One Man's Meat
"Well, big boy, let's have a look at your tool."
This story concerns the eponymous brothel, one with live musicians in discreet alcoves playing music worthy of 'The First Book of Classical Horror Stories" - and a protagonist still hating women as he does in the first story or at least *one* woman, coupled with a degree of self-hatred, that I think may pervade this book, Horror stories threading the worm-holes of self. But only time will tell, yet, meanwhile, this story has the best joke, among much other punnish wordplay, using the word 'horticulture.' And this story is Pan Book of Horror style, Pan-fried! (14 Sep 12 - 1.00 pm bst)

The Cuckoos of Bliss
"He preferred to be utterly rejected by everybody."
I have read and reviewed this story before: quoted in abridged form from my real-time review here: <<I think this is the best Rhys Hughes story I’ve ever read, and that’s saying something! A classic in many ways, with memorable turns of phrase and absurdist / revelatory images: too many to quote or choose from. I will restrict myself to saying this starts as Urban Horror worthy of a Gary McMahon, Buildings horror of a Steve Duffy, personal-paranoia (eg in a Job Centre) horror as portrayed sometimes by Quentin S Crisp, all great writers … leading to a horror/absurd vision that is entirely Hughesian, as built upon a Heaven dialogue-concept first seen by me in fiction by May Sinclair. Doctor Who gash/crack running theme, Aickman “Growing Boys”, TS Eliot’s Waste Land and much much more. And a protagonist with a crossbow: a dangerous thing these days to claim wielding! Also it contains religious fantasy [...] - resurrections – redemptions – rebirth (if partial) – angels – babies like huge crashing aeroplanes – “He was running on water” -and, ah, I can’t go on – read it and contextualise or decontextualise it for yourself! (16 June 10 – another two hours later)>> I've read better Rhys Hughes stories since June 2010, I state frankly today upon re-reading it. Yet it remains among my favourites of his stories. The Herod as heavenly gatekeeper theme gives a sense of the ligottian: the killing of humanity at root and branch (contrast the f**king of a root vegetable without a condom in the previous story), such killing in order to reduce human misery as all humans, I suggest, are basically miserable whatever they say about being happy: a ligottianism that is untypical of the optimism that Rhys often publicly propounds about himself in real life.  What is truer, reality or fiction, though?

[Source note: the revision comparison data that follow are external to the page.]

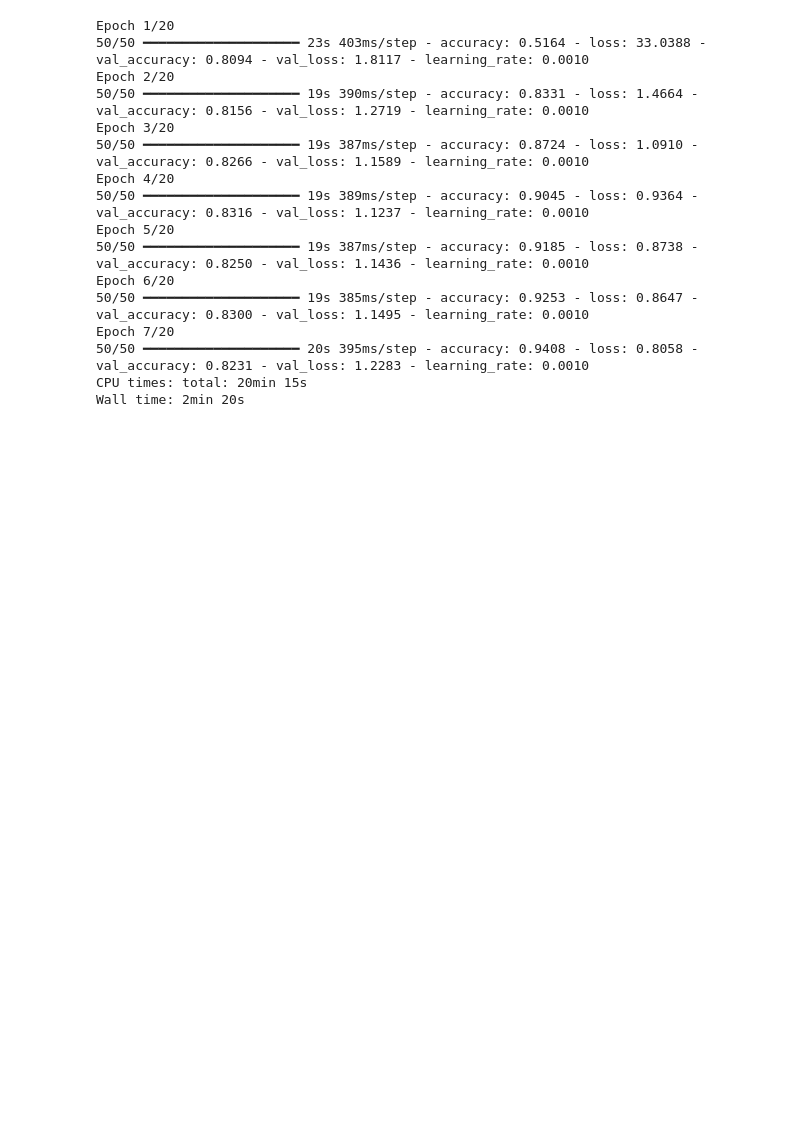
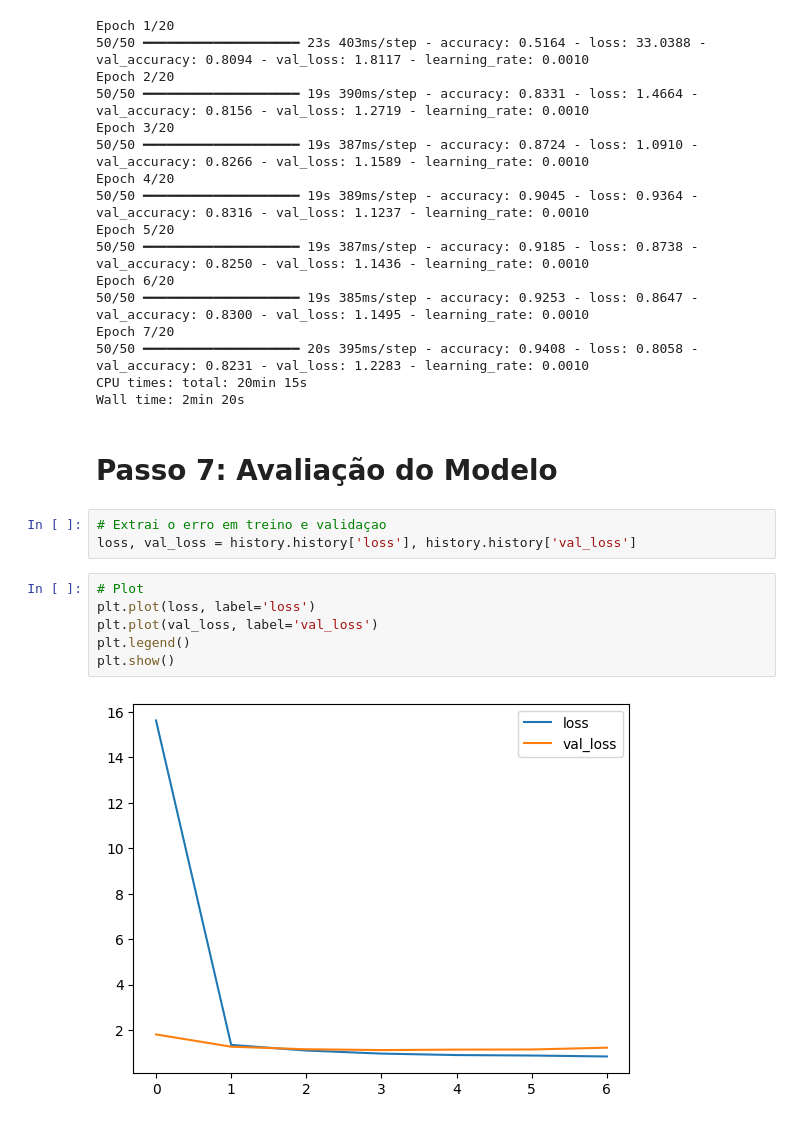
Before and after one commit to angelomedeiros/deep-learning-formacao-ia, a Jupyter notebook: cap7/Projeto2_Inicio_cap7.ipynb, the cells around one changed output. Saved outputs shown, nothing was run; the diff lists cells and outputs as text; blank space fills up the shorter version.

Commit message:
feat: Cap7 - Avaliacao do modelo

```diff
--- a/cap7/Projeto2_Inicio_cap7.ipynb
+++ b/cap7/Projeto2_Inicio_cap7.ipynb
@@ -399,3 +399,16 @@ Epoch 7/20
 50/50 ━━━━━━━━━━━━━━━━━━━━ 20s 395ms/step - accuracy: 0.9408 - loss: 0.8058 - val_accuracy: 0.8231 - val_loss: 1.2283 - learning_rate: 0.0010
 CPU times: total: 20min 15s
 Wall time: 2min 20s
+# %% [markdown]
+# Passo 7: Avaliação do Modelo
+# %%
+# Extrai o erro em treino e validaçao
+loss, val_loss = history.history['loss'], history.history['val_loss']
+# %%
+# Plot
+plt.plot(loss, label='loss')
+plt.plot(val_loss, label='val_loss')
+plt.legend()
+plt.show()
+# %% [output]
+[figure, added]
```
Also changed, not shown: parts of 5 cells of this notebook.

The protagonist as Heavenly Safety Officer also says "I'm addicted to hope."  Aren't we all thus addicted, even if we are crushed, but even more so, with writers, if our fiction work is crushed. Fiction is more important than self. Even at the optimum age of 33. "His breath froze not into a mist but into a solid cone..." (14 Sep 12 - 2.30pm bst)